Monday, 2 May 2011

Americas most wanted...

Yesterday I spoke about forgiveness.
Today we learnt that Osama Bin Laden was killed by US forces.
Despite terrorist attacks across the world - I cannot celebrate the killing of this man. Not much has been said about who died with him.. other than a couple of woman and men - possibly including his son.
Uneasily I drifted off to sleep after Obamas address. When I woke I witnessed what I thought was a scene from Kabul. It wasn't until I noticed that the flags being waved were American did I realise it was actually Washington. The crowds swelled as hundreds appeared to celebrate.
America - has not forgiven.

I guess it's impossible whilst you're still at war. Yet no one seems to have a solution that will enable peace to reign - and the sand seems to shift regularly underfoot.
A part of me wished the news was received with more quiet dignity - so as not to further cause offence - antagonise - and create further animosity.
If foreign policy is the root cause of the problem..and if foreign policy remains the same.. what will change?

In interviews with the BBC this morning those who have lost loved ones in both 9/11 & 7/7 stated that although they may have felt a sense of closure - they did not feel celebratory. They understand it's much bigger than that. They have lost their loved ones. They will live with that pain regardless.
This world needs to heal. Violence only begets more violence.
The disease of hatred and wickedness consumes without partiality.
The innocent often unwitting victims

Everyday we hope our youths will refrain from gang attacks - reprisals and 'gun play' on our streets.
To witness these celebrations on the news of further murder makes uneasy viewing.

Today is a sad day.
For more reasons than one...
(Yet there's a line in the bbc's adaptation of the film Pride & Prejudice that always stays with me - and oddly enough I'm able to use it here
'Dont despair - it will pass - and no doubt...more quickly than it should...'
I guess for many Americans they view it as ' job done'


  1. Quite rightly do we celebrate or view this as a death worth mourning afterall he was a human being. It's such a shame that the murder of one man has been recieved with such elation scary stuff. I suppose for the American public it's almost the final thank you for all the suvice men and women that lost their lives due to this one man.

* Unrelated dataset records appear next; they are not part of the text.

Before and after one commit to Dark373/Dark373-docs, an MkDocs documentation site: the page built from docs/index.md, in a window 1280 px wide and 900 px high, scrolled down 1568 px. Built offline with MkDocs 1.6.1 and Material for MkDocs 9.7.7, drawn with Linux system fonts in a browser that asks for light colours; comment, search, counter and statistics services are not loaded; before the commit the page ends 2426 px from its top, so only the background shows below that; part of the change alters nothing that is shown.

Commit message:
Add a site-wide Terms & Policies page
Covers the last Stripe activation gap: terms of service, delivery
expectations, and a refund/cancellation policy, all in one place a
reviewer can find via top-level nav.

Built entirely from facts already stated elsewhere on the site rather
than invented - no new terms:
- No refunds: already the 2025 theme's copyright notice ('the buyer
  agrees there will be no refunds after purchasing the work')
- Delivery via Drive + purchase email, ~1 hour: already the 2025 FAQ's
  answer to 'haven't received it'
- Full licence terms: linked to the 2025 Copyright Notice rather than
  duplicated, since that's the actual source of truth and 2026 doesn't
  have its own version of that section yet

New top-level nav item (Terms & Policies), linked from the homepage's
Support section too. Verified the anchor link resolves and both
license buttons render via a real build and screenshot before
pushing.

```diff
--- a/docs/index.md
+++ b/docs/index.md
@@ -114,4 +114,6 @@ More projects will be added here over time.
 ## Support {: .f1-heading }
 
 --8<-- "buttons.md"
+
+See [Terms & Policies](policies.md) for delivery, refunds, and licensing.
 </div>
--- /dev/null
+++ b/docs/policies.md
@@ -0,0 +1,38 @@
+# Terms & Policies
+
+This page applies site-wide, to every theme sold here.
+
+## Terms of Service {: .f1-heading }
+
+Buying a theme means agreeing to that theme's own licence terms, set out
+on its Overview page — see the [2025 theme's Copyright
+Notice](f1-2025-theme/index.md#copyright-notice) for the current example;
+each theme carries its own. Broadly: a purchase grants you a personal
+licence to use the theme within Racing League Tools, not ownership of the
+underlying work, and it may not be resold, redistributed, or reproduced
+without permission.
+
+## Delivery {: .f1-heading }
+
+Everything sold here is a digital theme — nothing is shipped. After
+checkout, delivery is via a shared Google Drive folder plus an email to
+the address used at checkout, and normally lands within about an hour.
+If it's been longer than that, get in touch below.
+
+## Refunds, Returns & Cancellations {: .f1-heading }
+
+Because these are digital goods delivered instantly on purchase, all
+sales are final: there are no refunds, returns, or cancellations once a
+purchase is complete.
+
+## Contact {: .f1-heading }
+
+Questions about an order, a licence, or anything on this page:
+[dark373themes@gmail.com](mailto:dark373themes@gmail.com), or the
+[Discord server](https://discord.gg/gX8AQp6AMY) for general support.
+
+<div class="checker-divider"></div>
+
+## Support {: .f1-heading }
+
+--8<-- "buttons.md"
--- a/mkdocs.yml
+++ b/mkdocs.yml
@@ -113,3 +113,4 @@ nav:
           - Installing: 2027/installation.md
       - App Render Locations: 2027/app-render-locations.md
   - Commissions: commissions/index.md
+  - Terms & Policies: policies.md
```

    Ok so question do we now relax hmmmm I wouldn't say so for we know not of who the next successor to Bin Laden's thrown is... if he is the mastermind thy claim him to be then his death won't be in vain infact we ought to brace ourselves for a roller coaster of a ride what comes next should have us all on tenter hooks!!!!!!

  2. Imagine - all sides laid down their arms. Peace was sought through diologue - understanding respect - fairness - and a love of humanity.
    That would be cause for celebration indeed. What greater gift to the world - and service personnel than to be able to go back to their families - and to live without fear.
    Allegedly - the 'war on terror' has increased 'anti american' sentiment..way beyond what it was before..
    Is anybody really talking/listening anymore?

  3. It is funny that quite by coincidence this morning on daybreak i listened to a relative of one the victims of the 2005 7/7 London bombing explaining that she felt no anger towards the muslim culture as a whole. She attended an open day at a local mosque where she went and explained that she was there out of friendship and not anamosity. The muslims at this local mosque welcomed her with open arms, and is presently still contact with them.

    So there can be peace amongst the madness.

  4. I agree Ness - I think there can..